Wayne Pivac’s side won just three of their ten Test matches last year, including a run of six consecutive defeats, as they relinquished their hold on the Championship trophy by falling to a fifth-place finish.
But after that turbulent transitional year for the new boss – who took over from Warren Gatland after the 2019 Rugby World Cup – Wales have come out the other side looking as revitalised as ever.
Victories over Ireland and Scotland see them sitting second in the table heading into their Round 3 clash with England in just over a week’s time, and Jones believes a tricky 2020 has helped them in the long run.
“I think we’re in a good position. We used the autumn series to give opportunities to a lot of young guys and new players,” said Jones.
“That was the whole aim, to develop strength in depth.

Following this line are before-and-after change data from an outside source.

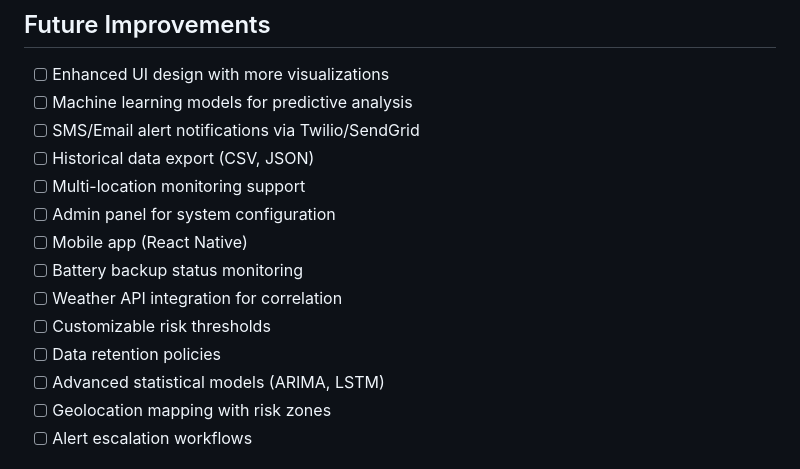
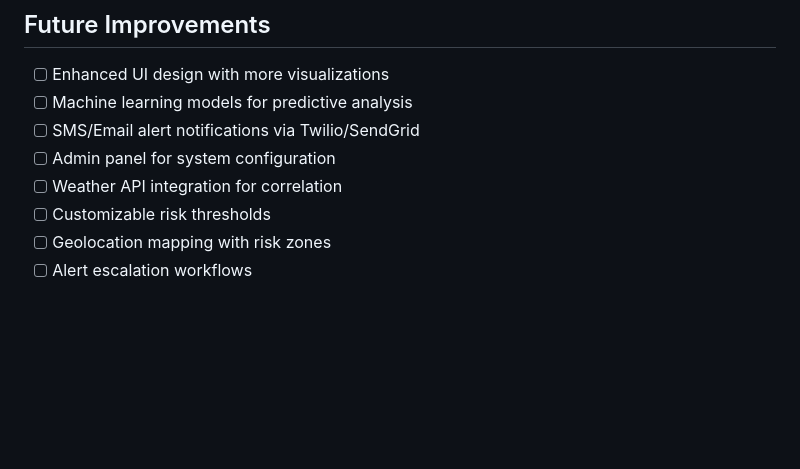
Before and after one commit to ccmlmn/Landslide-IoT-Monitoring-System-, a Markdown page: README.md, the part around the change. Rendered like a GitHub page; blank space fills up the shorter version.

```diff
--- a/README.md
+++ b/README.md
@@ -381,15 +381,9 @@ The system uses a statistical anomaly detection approach:
 - [ ] Enhanced UI design with more visualizations
 - [ ] Machine learning models for predictive analysis
 - [ ] SMS/Email alert notifications via Twilio/SendGrid
-- [ ] Historical data export (CSV, JSON)
-- [ ] Multi-location monitoring support
 - [ ] Admin panel for system configuration
-- [ ] Mobile app (React Native)
-- [ ] Battery backup status monitoring
 - [ ] Weather API integration for correlation
 - [ ] Customizable risk thresholds
-- [ ] Data retention policies
-- [ ] Advanced statistical models (ARIMA, LSTM)
 - [ ] Geolocation mapping with risk zones
 - [ ] Alert escalation workflows
 
```
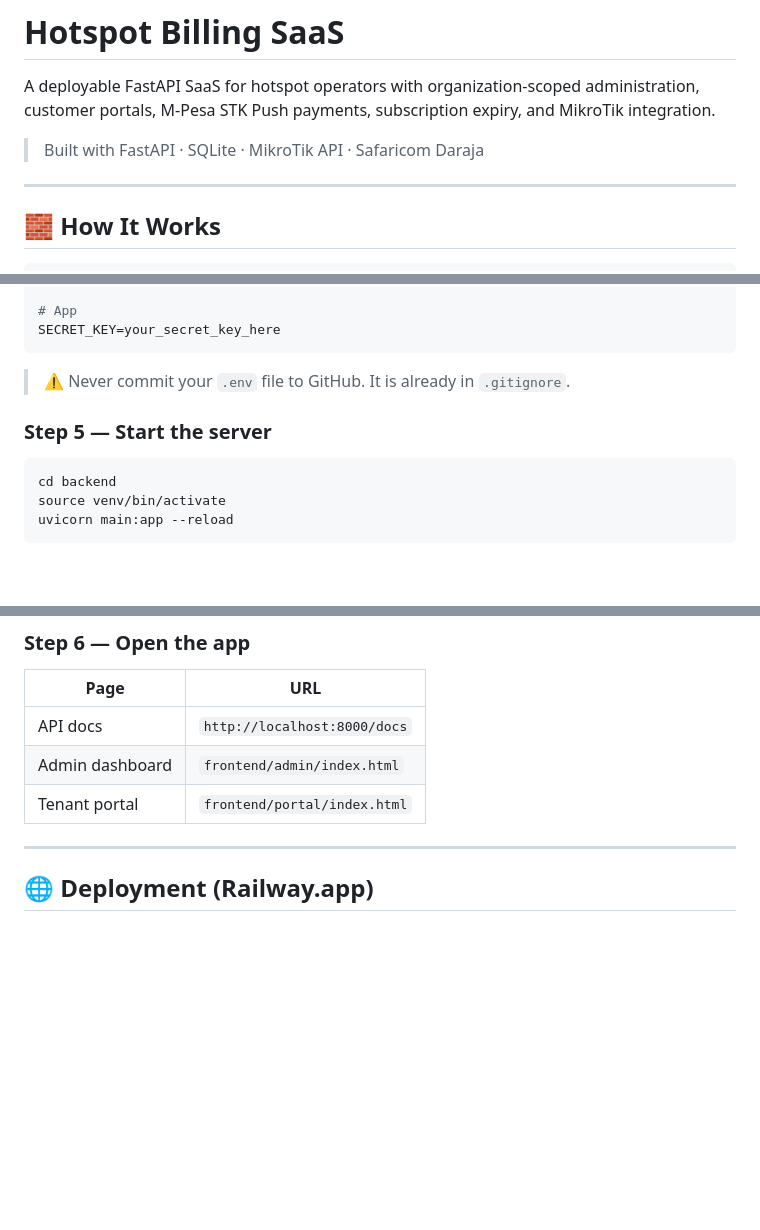
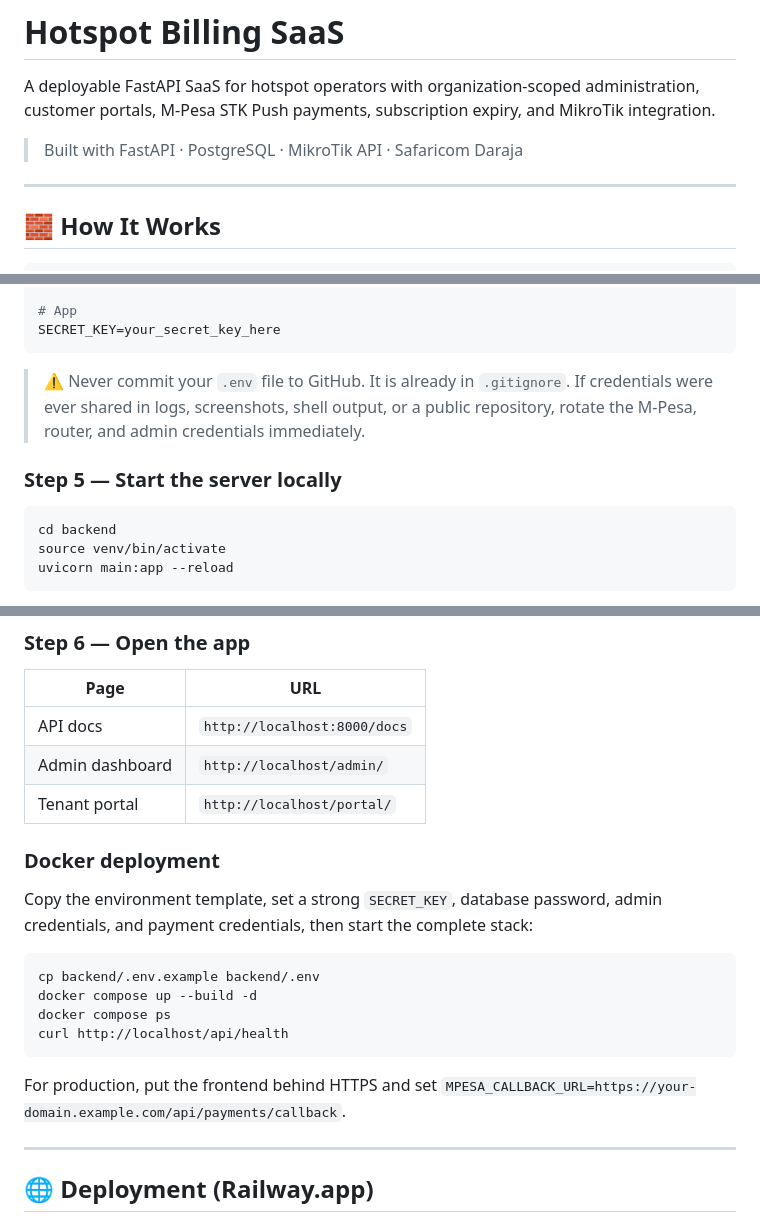
Before and after one commit to brianlomunyak7-afk/hotspot-billing, a Markdown page: README.md, 3 parts joined by grey strips. GitHub-like rendering; blank space fills up the shorter version.

````diff
--- a/README.md
+++ b/README.md
@@ -2,7 +2,7 @@
 
 A deployable FastAPI SaaS for hotspot operators with organization-scoped administration, customer portals, M-Pesa STK Push payments, subscription expiry, and MikroTik integration.
 
-> Built with FastAPI · SQLite · MikroTik API · Safaricom Daraja
+> Built with FastAPI · PostgreSQL · MikroTik API · Safaricom Daraja
 
 ---
 
@@ -116,8 +116,10 @@ SECRET_KEY=your_secret_key_here
 ```
 
 > ⚠️ Never commit your `.env` file to GitHub. It is already in `.gitignore`.
+> If credentials were ever shared in logs, screenshots, shell output, or a public
+> repository, rotate the M-Pesa, router, and admin credentials immediately.
 
-### Step 5 — Start the server
+### Step 5 — Start the server locally
 
 ```bash
 cd backend
@@ -136,8 +138,23 @@ INFO:     Started reloader process
 | Page | URL |
 |------|-----|
 | API docs | `http://localhost:8000/docs` |
-| Admin dashboard | `frontend/admin/index.html` |
-| Tenant portal | `frontend/portal/index.html` |
+| Admin dashboard | `http://localhost/admin/` |
+| Tenant portal | `http://localhost/portal/` |
+
+### Docker deployment
+
+Copy the environment template, set a strong `SECRET_KEY`, database password,
+admin credentials, and payment credentials, then start the complete stack:
+
+```bash
+cp backend/.env.example backend/.env
+docker compose up --build -d
+docker compose ps
+curl http://localhost/api/health
+```
+
+For production, put the frontend behind HTTPS and set
+`MPESA_CALLBACK_URL=https://your-domain.example.com/api/payments/callback`.
 
 ---
 
````
Also changed, not shown: other parts of README.md (+3 -3 lines).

I was delighted with the experience those boys gained in the autumn and how they’ve hit the ground running with us in this campaign.
“With the autumn, we made it clear what the autumn series was about, which was to develop and learn about a lot of the players.
“With that goes a bit of the results, but it was about the bigger picture. So far, we’re two from two and we’ve got good momentum which is exactly what we want.”
Wales remain unbeaten after a 21-16 victory over Ireland in Round 1, followed by a pulsating 25-24 win over Scotland at BT Murrayfield in Round 2, as Louis Rees-Zammit turned on the style to help his side come from behind on both occasions against teams reduced to 14 men.
The 2019 champions have scored six tries in their two matches, despite having carried the ball in hand for the least time of any of the six competing nations after two fixtures – with just 968.9m gained in possession.
And Jones puts that down to his side’s efficiency in the contact area, which has seen them make the most of the times when they have the ball in their grasp.
“You’re learning all the time. It’s as simple as that,” Jones explained. “Whether you’re learning about certain players you work with or law changes that affect something.
“The most recent one was the autumn where the contact area was key. Talking from an attack perspective, efficiency there and how you get the speed of ball to play the want to play is the big focus.
“Speed of ball, how we shape defences, that is our focus point. We just want to do that for longer periods, that is our goal.
“When you attack, you want to control and dictate the speed of the game. Being efficient in the contact area allows you to do that.”
Next up for Wales is an encounter with reigning Guinness Six Nations champions England at Principality Stadium, as they look to secure the Triple Crown with victories over each of the home nations.
And Jones is well aware that Eddie Jones’ defence will be a tough nut to crack in Cardiff next Saturday but his side are more than up for the task in hand – brimming with confidence after two wins on the spin.
“We respect England as they’re Six Nations champions. There is a huge amount of experience in their side. From our perspective, we’re really looking forward to it,” Jones said.
“The players they’ve got, their mindset and repeatability in defence, I respect them in that part of the game. For our attack it’s a great challenge and one we’ve got to really look forward to.
“We know it’s going to be a physical challenge, but we’re back in Cardiff and are two from two. There’s a lot of momentum and huge amount of excitement here.”